Project 1917 — Free History is an innovative and ambitious Russian public history initiative by Mikhail Zygar’, a journalist, writer and former editor-in-chief of independent television channel Dozhd’. The idea of the project was to give its followers an opportunity to ‘relive’ the Russian Revolution in real time online — 100 years after the events. The project presented diverse archival materials from 1917 in the format of a Facebook feed allowing users to experience what ‘really’ happened back then, from multiple perspectives.
— What makes the project particularly interesting is that the Russian government seemed to be quite unwilling or unable to address what 1917 means for Russia today, says Mariëlle Wijermars, a Rubicon Postdoctoral Fellow at the Aleksanteri Institute. For example, the government did not host a single event to mark the centenary of the October Revolution. In a way, this is not surprising — the idea of revolution is diametrically opposed to the promise of stability on which the Putin presidency is based. It seems that the very notion of revolution was rather ignored in the year leading up the presidential elections of March 2018.
Zygar’s project, however, presented a wide array of points of view on the events of 1917. In the article, Wijermars analyzes how the project mediated the public remembrance of the Revolution, and what role the social media feed format can play in societal processes of coming to terms with traumatic legacies.
From reliving the past to grasping the present
The year 2017 turned out to be a year of mass protests in Russia. Video investigations published by Aleksei Navalnyi’s Anti-Corruption Foundation inspired the largest protests in Russia since the 2011-2012 protest movement.

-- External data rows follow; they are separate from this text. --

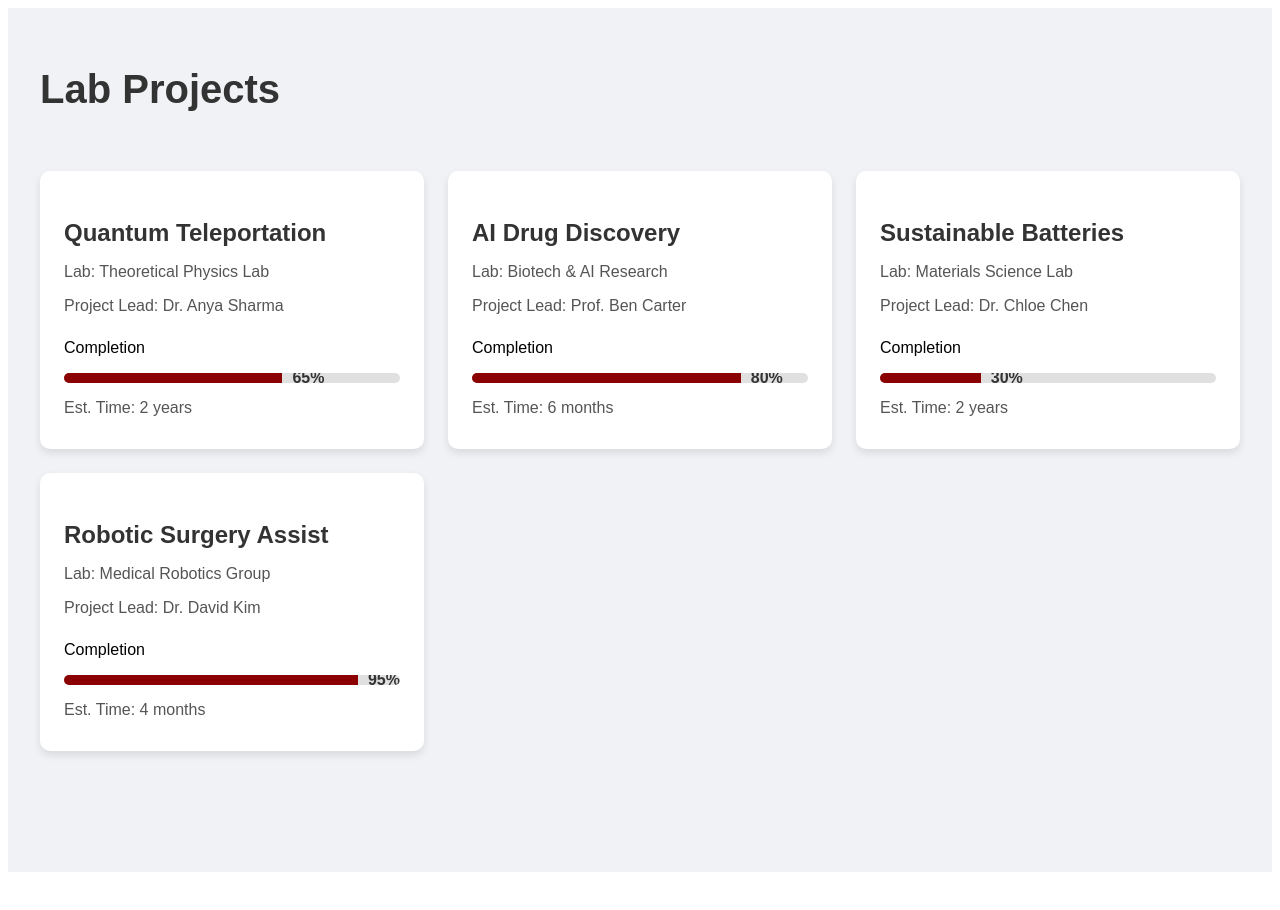
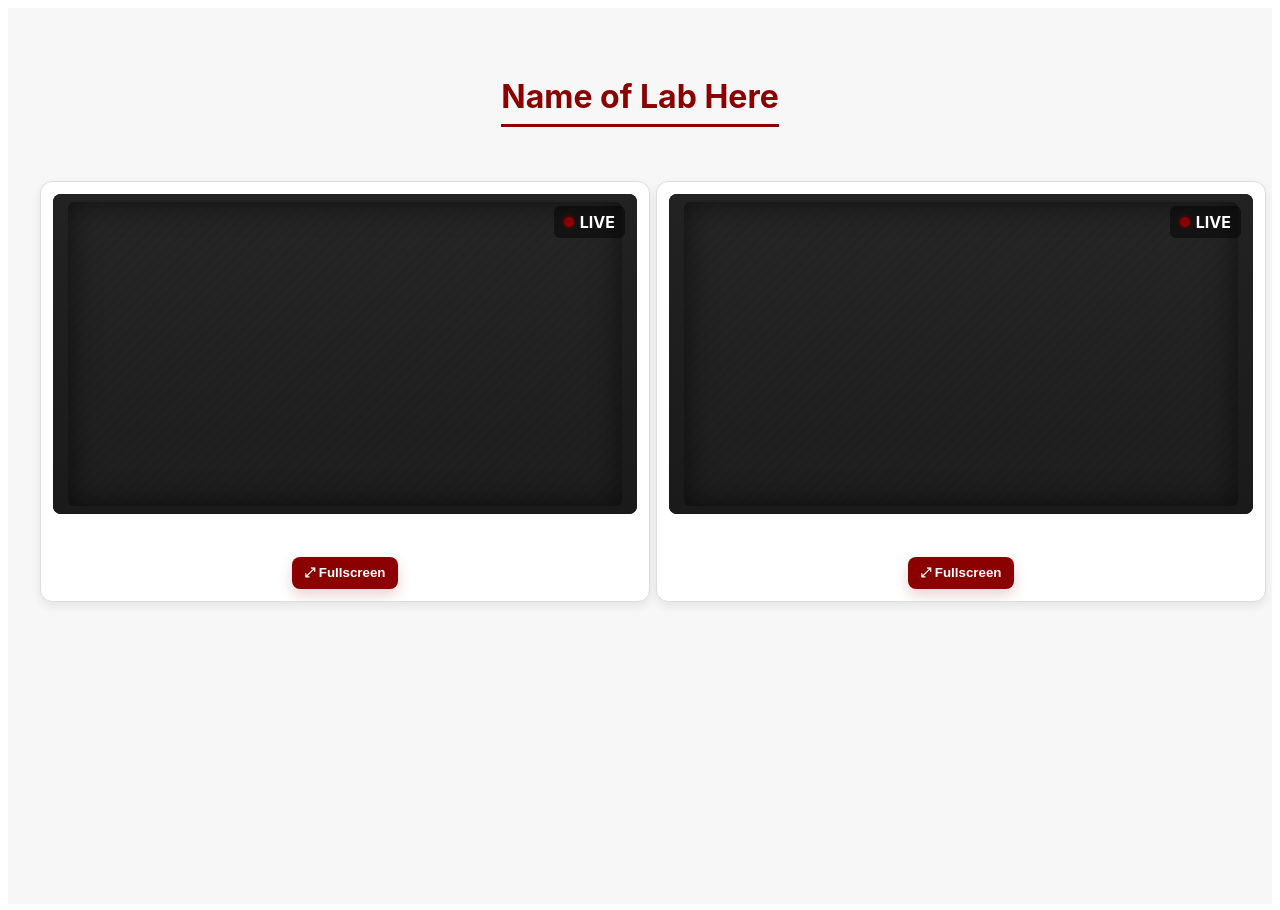
Before and after one commit to FH-ETI-LABS/ETI-LABS-website, a React (Vite) app: page / in a window 1280 px wide. Before the commit the page ends 880 px from the top, so only its background shows below. Built offline with nearby package versions, Linux system fonts and the light colour scheme.

Commit message:
Camera Page
Designed a Camera Page that has two different cameras.

Will in the future configure it to each lab and will replace placeholders with actual live feed

```diff
--- a/src/App.tsx
+++ b/src/App.tsx
@@ -1,11 +1,13 @@
 import HomePage from "./Pages/HomePage";
 import LabProjectsPage from "./Pages/LabProjectsPage";
 import StemClubsPage from "./Pages/StemClubsPage";
+import StaffTable from "./Pages/LabStaffPage";
+import CameraPage from "./Pages/CameraPage.tsx";
 
 function App() {
   return (
     <div>
-      <LabProjectsPage />
+      <CameraPage />
     </div>
   );
 }
--- /dev/null
+++ b/src/Components/CameraCard/CameraCard.css
@@ -0,0 +1,130 @@
+/**
+ * CameraCard.css
+ * ----------------
+ * Style for the simplified live camera card.
+ * - Foothill red accents (#8b0000)
+ * - Dark background and soft shadows
+ */
+
+.camera-card {
+  width: 100%;
+  background: #0f1720;
+  border-radius: 12px;
+  padding: 12px;
+  box-shadow: 0 6px 18px rgba(0, 0, 0, 0.45);
+  display: flex;
+  flex-direction: column;
+  align-items: stretch;
+  color: #fff;
+  overflow: hidden;
+}
+
+.camera-frame {
+  background: #000;
+  border-radius: 8px;
+  overflow: hidden;
+  position: relative;
+  min-height: 320px;
+  display: flex;
+  align-items: center;
+  justify-content: center;
+}
+
+.camera-video {
+  width: 100%;
+  height: 100%;
+  object-fit: cover;
+  display: block;
+}
+
+.camera-placeholder {
+  width: 100%;
+  height: 100%;
+  position: relative;
+  background: linear-gradient(180deg, #222 0%, #1a1a1a 100%);
+  display: flex;
+  align-items: center;
+  justify-content: center;
+}
+
+.placeholder-graphic {
+  width: 95%;
+  height: 95%;
+  border-radius: 6px;
+  background: repeating-linear-gradient(
+    135deg,
+    rgba(255, 255, 255, 0.02) 0 4px,
+    rgba(255, 255, 255, 0.01) 4px 8px
+  );
+  box-shadow: inset 0 0 30px rgba(0, 0, 0, 0.6);
+}
+
+/* Live indicator */
+.camera-rec {
+  position: absolute;
+  top: 12px;
+  right: 12px;
+  font-weight: 700;
+  color: #fff;
+  display: flex;
+  gap: 6px;
+  align-items: center;
+  background: rgba(0, 0, 0, 0.45);
+  padding: 6px 10px;
+  border-radius: 6px;
+  backdrop-filter: blur(4px);
+}
+
+.rec-dot {
+  width: 10px;
+  height: 10px;
+  background: #8b0000;
+  border-radius: 50%;
+  box-shadow: 0 0 5px rgba(139, 0, 0, 0.85);
+}
+
+.camera-title {
+  margin-top: 12px;
+  text-align: center;
+  font-size: 1.1rem;
+  font-weight: 700;
+  color: #fff;
+}
+
+/* Controls: only fullscreen */
+.camera-controls {
+  display: flex;
+  justify-content: center;
+  margin-top: 10px;
+}
+
+.control-btn {
+  background: #8b0000;
+  color: white;
+  border: none;
+  padding: 8px 12px;
+  border-radius: 8px;
+  font-weight: 700;
+  cursor: pointer;
+  box-shadow: 0 6px 14px rgba(139, 0, 0, 0.18);
+  transition: transform 0.12s ease, box-shadow 0.12s ease;
+}
+
+.control-btn:hover {
+  transform: translateY(-2px);
+  box-shadow: 0 10px 20px rgba(139, 0, 0, 0.25);
+}
+
+.control-btn:active {
+  transform: translateY(0);
+  box-shadow: 0 6px 14px rgba(0, 0, 0, 0.2);
+}
+
+@media (max-width: 640px) {
+  .camera-frame {
+    min-height: 220px;
+  }
+  .camera-title {
+    font-size: 1rem;
+  }
+}
--- /dev/null
+++ b/src/Components/CameraCard/CameraCard.tsx
@@ -0,0 +1,84 @@
+/**
+ * CameraCard.tsx
+ * ----------------
+ * Simplified live camera component for Foothill ETI Labs.
+ * Displays a continuous video feed (no play/pause) with only a fullscreen control.
+ */
+
+import React, { useRef } from "react";
+import "./CameraCard.css";
+
+type CameraCardProps = {
+  /** Unique element ID for the camera */
+  id: string;
+  /** Label displayed under the camera (e.g., "Camera 1") */
+  title: string;
+  /** Optional video source (MP4, live stream, etc.) */
+  src?: string;
+  /** Optional fallback image */
+  poster?: string;
+};
+
+const CameraCard = ({ id, title, src, poster }: CameraCardProps) => {
+  const videoRef = useRef<HTMLVideoElement | null>(null);
+
+  /*
+   * Expands the camera card to fullscreen using the browser’s Fullscreen API.
+   * - Wrapped in a try/catch to silently handle permission or browser errors.
+   */
+  const handleFullScreen = async () => {
+    const el = videoRef.current ?? document.getElementById(id);
+    if (!el) return;
+
+    const wrapper = el.closest(".camera-card") as HTMLElement | null;
+    const target = wrapper ?? el;
+
+    try {
+      if (target.requestFullscreen) await target.requestFullscreen();
+      else if ((target as any).webkitRequestFullscreen)
+        (target as any).webkitRequestFullscreen();
+    } catch {
+      /* ignore */
+    }
+  };
+
+  return (
+    <div className="camera-card" role="region" aria-label={title}>
+      <div className="camera-frame">
+        {src ? (
+          <video
+            id={id}
+            ref={videoRef}
+            className="camera-video"
+            src={src}
+            poster={poster}
+            autoPlay
+            muted
+            playsInline
+          />
+        ) : (
+          <div id={id} className="camera-placeholder" aria-hidden="true">
+            <div className="camera-rec">
+              <span className="rec-dot" /> LIVE
+            </div>
+            <div className="placeholder-graphic" />
+          </div>
+        )}
+      </div>
+
+      <div className="camera-title">{title}</div>
+
+      <div
+        className="camera-controls"
+        role="toolbar"
+        aria-label={`${title} controls`}
+      >
+        <button className="control-btn" onClick={handleFullScreen}>
+          ⤢ Fullscreen
+        </button>
+      </div>
+    </div>
+  );
+};
+
+export default CameraCard;
--- /dev/null
+++ b/src/Pages/CameraPage.css
@@ -0,0 +1,79 @@
+/**
+ * CameraCard.css
+ * ----------------
+ * Style for the simplified live camera card.
+ * - Foothill red accents (#8b0000)
+ * - Dark background and soft shadows
+ */
+
+.security-page {
+  min-height: 100vh;
+  background-color: #f7f7f7; /* light neutral background */
+  display: flex;
+  flex-direction: column;
+  padding: 3rem 2rem;
+  font-family: "Inter", sans-serif;
+  color: #222;
+}
+
+/* Header styling */
+.security-header {
+  text-align: center;
+  margin-bottom: 2rem;
+}
+
+.security-header h1 {
+  font-size: 2rem;
+  font-weight: 700;
+  color: #8b0000; /* Foothill red */
+  border-bottom: 3px solid #8b0000;
+  display: inline-block;
+  padding-bottom: 0.5rem;
+}
+
+/* Two-column responsive layout for camera cards */
+.security-grid {
+  display: grid;
+  grid-template-columns: repeat(2, minmax(350px, 1fr));
+  gap: 2rem;
+  width: 100%;
+  max-width: 1200px;
+  margin: 0 auto;
+}
+
+/* Card container alignment and consistency */
+.security-grid > * {
+  width: 100%;
+  background: #ffffff; /* white surface for each camera */
+  border: 1px solid #ddd;
+  border-radius: 12px;
+  box-shadow: 0 4px 10px rgba(0, 0, 0, 0.08);
+  transition: box-shadow 0.25s ease, transform 0.2s ease;
+}
+
+/* Subtle hover effect for visual feedback */
+.security-grid > *:hover {
+  box-shadow: 0 6px 16px rgba(0, 0, 0, 0.15);
+  transform: translateY(-4px);
+}
+
+/* Responsive adjustments */
+@media (max-width: 900px) {
+  .security-grid {
+    grid-template-columns: 1fr;
+    gap: 1.5rem;
+  }
+
+  .security-header h1 {
+    font-size: 1.75rem;
+  }
+}
+
+/* Optional footer area (for future use like "Last Updated" text) */
+.security-footer {
+  margin-top: auto;
+  text-align: center;
+  padding-top: 1rem;
+  font-size: 0.9rem;
+  color: #666;
+}
--- /dev/null
+++ b/src/Pages/CameraPage.tsx
@@ -0,0 +1,25 @@
+/**
+ * CameraPage.tsx
+ * Two live camera panels for Foothill ETI Labs security dashboard.
+ */
+
+import React from "react";
+import CameraCard from "../Components/CameraCard/CameraCard.tsx";
+import "./CameraPage.css";
+
+const CameraPage = () => {
+  return (
+    <div className="security-page">
+      <header className="security-header">
+        <h1>Name of Lab Here</h1>
+      </header>
+
+      <main className="security-grid">
+        <CameraCard id="cam-1" title="Camera 1" />
+        <CameraCard id="cam-2" title="Camera 2" />
+      </main>
+    </div>
+  );
+};
+
+export default CameraPage;
```
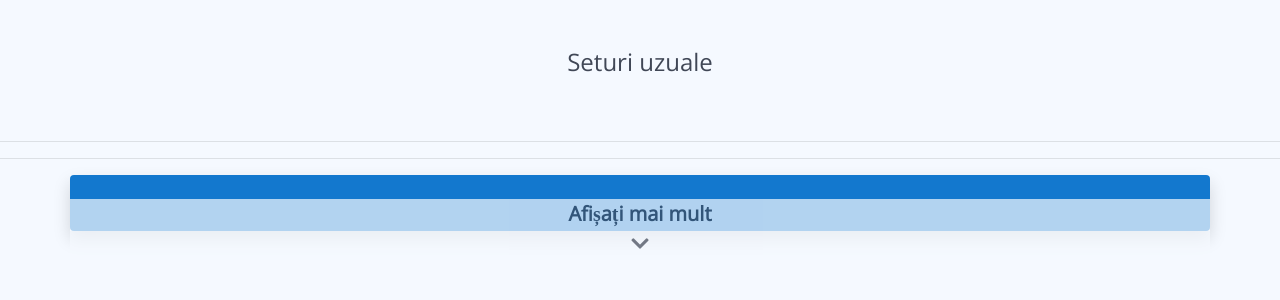
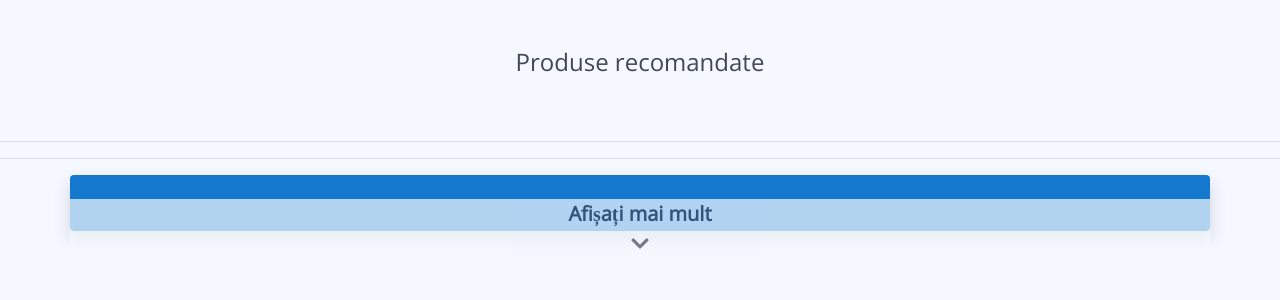
Before and after one commit to vigszilard/TermoCatalog, a Django app: template templates/pages/category.html in a window 1280 px wide. Shown: the part 96-396 px from the top of the page. Run offline with Django 3.2, Linux system fonts and the light colour scheme; the template is opened without the code that fills it, so the values that code supplies are empty; some libraries are stand-ins or nearby versions.

Commit message:
changed text

```diff
--- a/templates/pages/category.html
+++ b/templates/pages/category.html
@@ -13,7 +13,7 @@
   <section id="products">
     <div class="container">
       <h3 class="text-center">{{ category.name }}</h3>
-      <h4 class="text-center mb-5">Seturi uzuale</h4>
+      <h4 class="text-center mb-5">Produse recomandate</h4>
     </div>
     <div class="container">
       <div class="row">
@@ -111,7 +111,7 @@
           <iframe src="https://www.youtube.com/embed/{{category.youtube_link|cut:'https://www.youtube.com/watch?v='}}" title="YouTube video player" frameborder="0" allowfullscreen></iframe>
         {% endif %}
         {% if category.external_link %}
-          <p>Dacă doriți să aflați mai multe despre accesorille folosite, click
+          <p>Pentru a afla mai multe detalii, click
             <a id="external-link" href="{{ category.external_link }}" target="_blank" rel="noopener noreferrer">aici</a>
           </p>
         {% endif %}
```
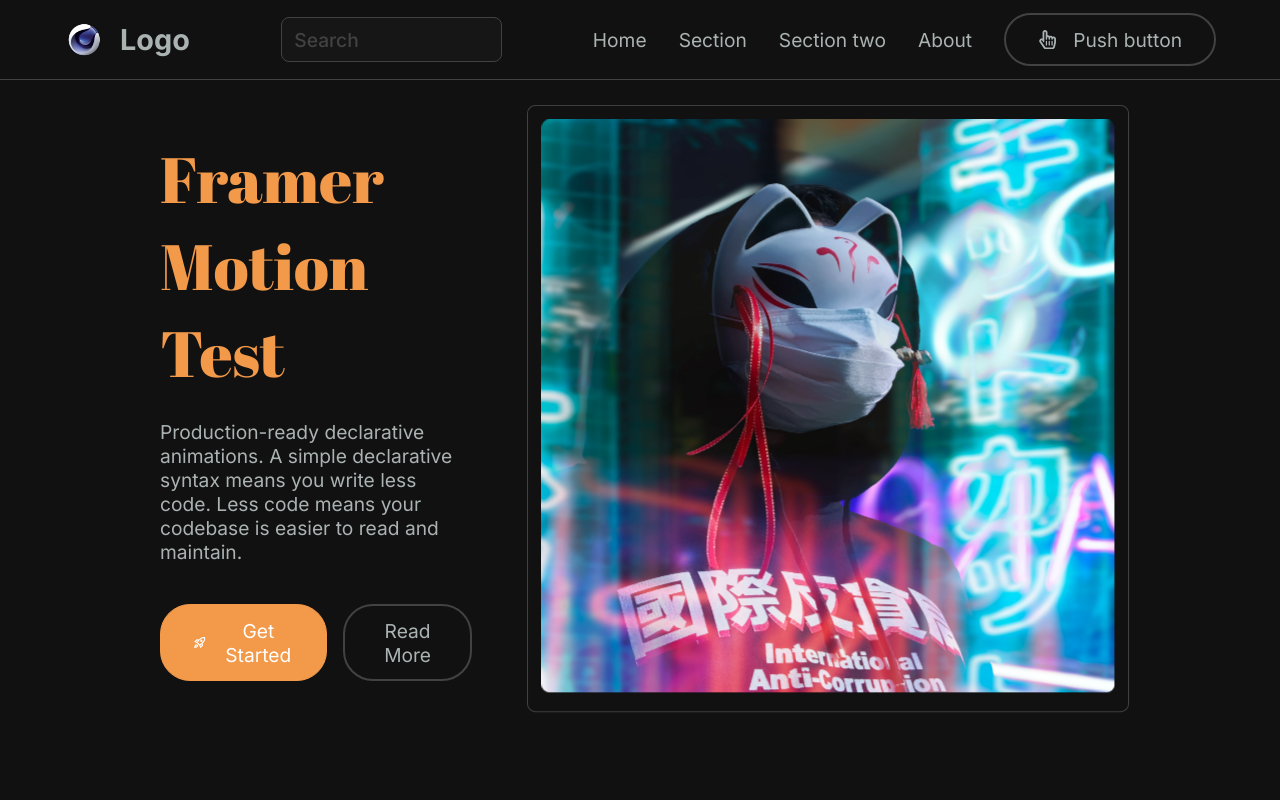
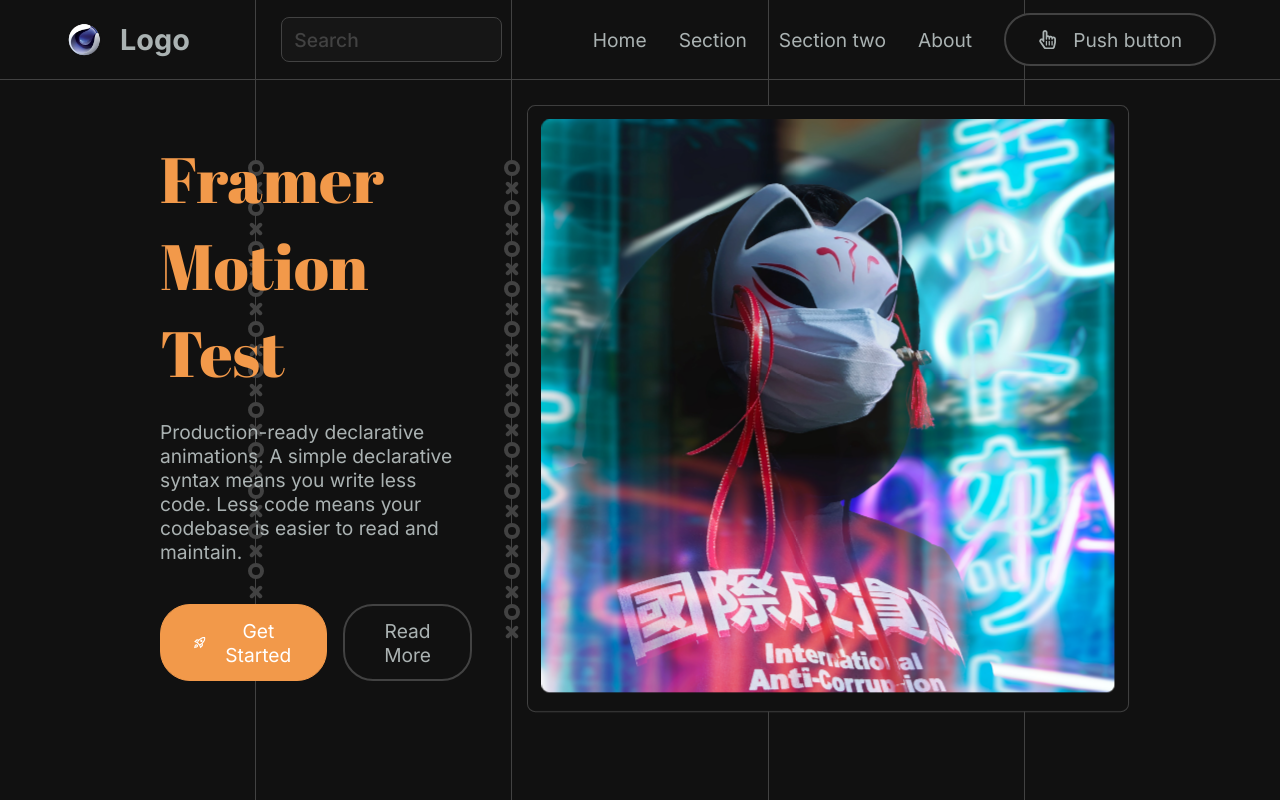
Before and after one commit to SebastianSloma/next_website, a Next.js app: page / in a window 1280 px wide. Built offline with nearby package versions, Linux system fonts and the light colour scheme.

Commit message:
added background lines

```diff
--- a/app/layout.tsx
+++ b/app/layout.tsx
@@ -1,22 +1,81 @@
-import type { Metadata } from 'next'
-import { Inter } from 'next/font/google'
-import './globals.css'
+import type { Metadata } from 'next';
+import { Inter } from 'next/font/google';
+import './globals.css';
 
-const inter = Inter({ subsets: ['latin'] })
+const inter = Inter({ subsets: ['latin'] });
 
 export const metadata: Metadata = {
-  title: 'Create Next App',
-  description: 'Generated by create next app',
-}
+	title: 'Create Next App',
+	description: 'Generated by create next app',
+};
+
+const myArray = [
+	'circle',
+	'x-shape',
+	'circle',
+	'x-shape',
+	'circle',
+	'x-shape',
+	'circle',
+	'x-shape',
+	'circle',
+	'x-shape',
+	'circle',
+	'x-shape',
+	'circle',
+	'x-shape',
+	'circle',
+	'x-shape',
+	'circle',
+	'x-shape',
+	'circle',
+	'x-shape',
+	'circle',
+	'x-shape',
+	'circle',
+	'x-shape',
+];
 
 export default function RootLayout({
-  children,
+	children,
 }: {
-  children: React.ReactNode
+	children: React.ReactNode;
 }) {
-  return (
-    <html lang="en">
-      <body className={inter.className}>{children}</body>
-    </html>
-  )
+	return (
+		<html lang='en'>
+			<body className={inter.className}>
+				<div className='lines'>
+					<div className='line-1'>
+						<div className='shapes'>
+							{myArray.map((shape, index) => (
+								<div key={index} className={shape}></div>
+							))}
+						</div>
+					</div>
+					<div className='line-2'>
+						<div className='shapes'>
+							{myArray.map((shape, index) => (
+								<div key={index} className={shape}></div>
+							))}
+						</div>
+					</div>
+					<div className='line-3'>
+						<div className='shapes'>
+							{myArray.map((shape, index) => (
+								<div key={index} className={shape}></div>
+							))}
+						</div>
+					</div>
+					<div className='line-4'>
+						<div className='shapes'>
+							{myArray.map((shape, index) => (
+								<div key={index} className={shape}></div>
+							))}
+						</div>
+					</div>
+				</div>
+				{children}
+			</body>
+		</html>
+	);
 }
```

Project 1917 became increasingly entangled in these current political debates.
— In my article ‘Project “1917 — Free History”: Reliving the Russian Revolution in the Digital Age’ I track the development of the project to show how, on the eve of the 100th anniversary of the October Revolution, the temporal dynamics in the project’s approach to history appeared to have been reversed: Whereas reliving the Russian Revolution first served to improve the general audience’s understanding of the historical events, by now the digitally revived past had come to serve explicitly as a prism for understanding what goes on in Russia today.
In addition, Wijermars found that the ‘free history’ that Project 1917 promised to provide was, from its very outset, conditioned by the characteristics and limitations of the formats, online platforms and mobile applications it chose to employ. In other words, media are not just a passive tools — they affect the message.
Memory politics meets social media studies
Mariëlle Wijermars did not stumble across the topic accidentally. She has been conducting research on memory politics and mass media in Russia for some years and written a book on the topic, Memory Politics in Contemporary Russia: Television, Cinema and the State, that will be published by Routledge in July. More recently, her research has shifted towards online media and freedom of speech – central themes of Russian Media Lab project that the Aleksanteri Institute has been hosting since 2016. The article on Project 1917 emerged from the intersection of these two research lines.
The article has been published in Studies in Russian, Eurasian and Central European New Media (2018, no 18: 54-65) as part of the special issue ‘Digital Trauma in Eastern and Central Europe’ edited by Mykola Makhortykh and Anna Menyhért. It was published in open access and is freely available on the journal’s website.